Barring cloudy skies, this week’s Perseid meteor shower may be a classic, excellent show.
The shooting star spectacle peaks on the night of Wednesday into Thursday morning, with as many as 90 to 100 shooting stars an hour, according to the Royal Astronomical Society of Canada and the Royal Astronomical Society in the U.K. In the eastern U.S., the most prolific cosmic bombardment will likely be around 4 a.m. Eastern time.
This year’s peak could be phenomenal because the Perseids won’t compete with moon light, since the waning crescent moon sets at 6:44 p.m. on Wednesday. This will create a nice dark, moon-free heaven for meteor observers.
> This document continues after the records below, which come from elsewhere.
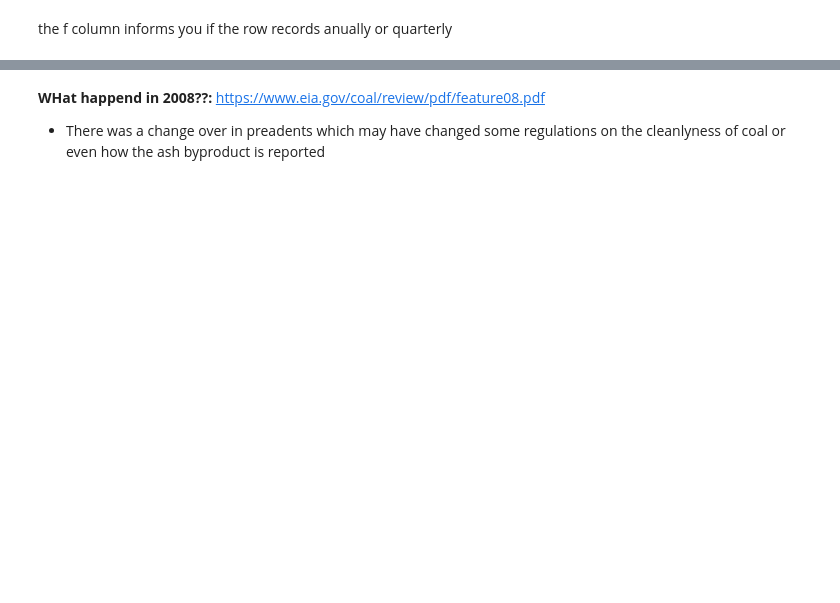
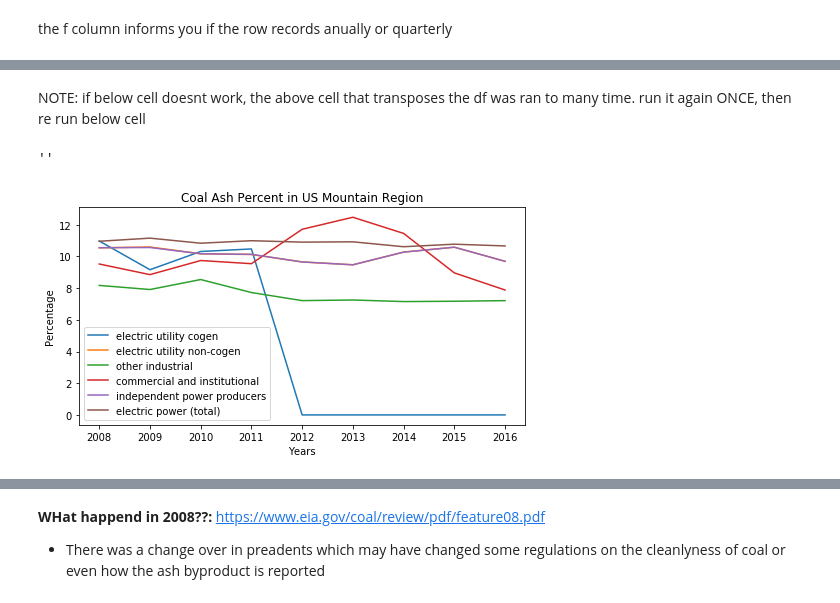
Before and after one commit to Iguanacolossus/energy-statistics, a Jupyter notebook: exploration.ipynb, the cells around one changed output, grey strips where cells are left out. Cells and saved outputs as stored; diff of their text form; code cells hidden in the pictures; blank space fills up the shorter version.

```diff
--- a/exploration.ipynb
+++ b/exploration.ipynb
@@ -194,0 +205,4 @@ Text(0.5, 0, 'percentage')
+# %%
+mountain_ash = ash_anual_state_df[ash_anual_state_df['name'].str.contains('Mountain')]
+for i in range(14):
+    print(mountain_ash['name'][i])
@@ -194,0 +230,7 @@ Text(0.5, 0, 'percentage')
+# %%
+mountain_ash = mountain_ash.reset_index().set_index('name')
+# and lets drop the "index" column and geography column
+mountain_ash.drop(['index',"geography"],axis=1,inplace=True)
+# %%
+mountain_ash = mountain_ash.T
+mountain_ash.head(16)
@@ -194,0 +255,32 @@ Text(0.5, 0, 'percentage')
+# %%
+# columns to compair for graph (because of all the nans i am going to look at only the last 8 years)
+cols = ['Ash content : Mountain (total) : electric utility cogen : annual',
+'Ash content : Mountain (total) : electric utility non-cogen : annual',
+'Ash content : Mountain (total) : other industrial : annual',
+'Ash content : Mountain (total) : commercial and institutional : annual',
+'Ash content : Mountain (total) : independent power producers (total) : annual',
+'Ash content : Mountain (total) : electric power (total) : annual']
+
+labels = ['electric utility cogen','electric utility non-cogen','other industrial','commercial and institutional','independent power producers','electric power (total)']
+
+x = [2008,2009,2010,2011,2012,2013,2014,2015,2016]
+# %% [markdown]
+NOTE: if below cell doesnt work, the above cell that transposes the df was ran to many time. run it again ONCE, then re run below cell
+# %%
+import matplotlib.pyplot as plt
+fig, axs = plt.subplots()
+fig.set_size_inches(8,4)
+
+for i, column in enumerate(cols):
+    axs.plot(x,mountain_ash[column][-9:],label = labels[i])
+
+
+axs.legend()
+axs.set_title('Coal Ash Percent in US Mountain Region')
+axs.set_ylabel('Percentage')
+axs.set_xlabel('Years')
+plt.savefig('images/mountain-ash.png')
+;
+# %% [output]
+''
+[figure, added]
```
Also changed, not shown: parts of 71 cells of this notebook, 19 other files.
How can you watch? “Look towards the familiar constellations Cassiopeia and Perseus in the northeast,” according to NASA. “They rise soon after sunset, but you’ll want to wait til they are higher in the sky to see the most meteors.”
It helps to be in a dark location, away from the brightest city lights, but here is no need to set up a telescope or binoculars. Arm yourself with a beverage, walk outside and stare at the sky. Beach and rural settings might be a perfect fit for finding shooting stars.
Damn cloudy Thursday AM. Try again tonite.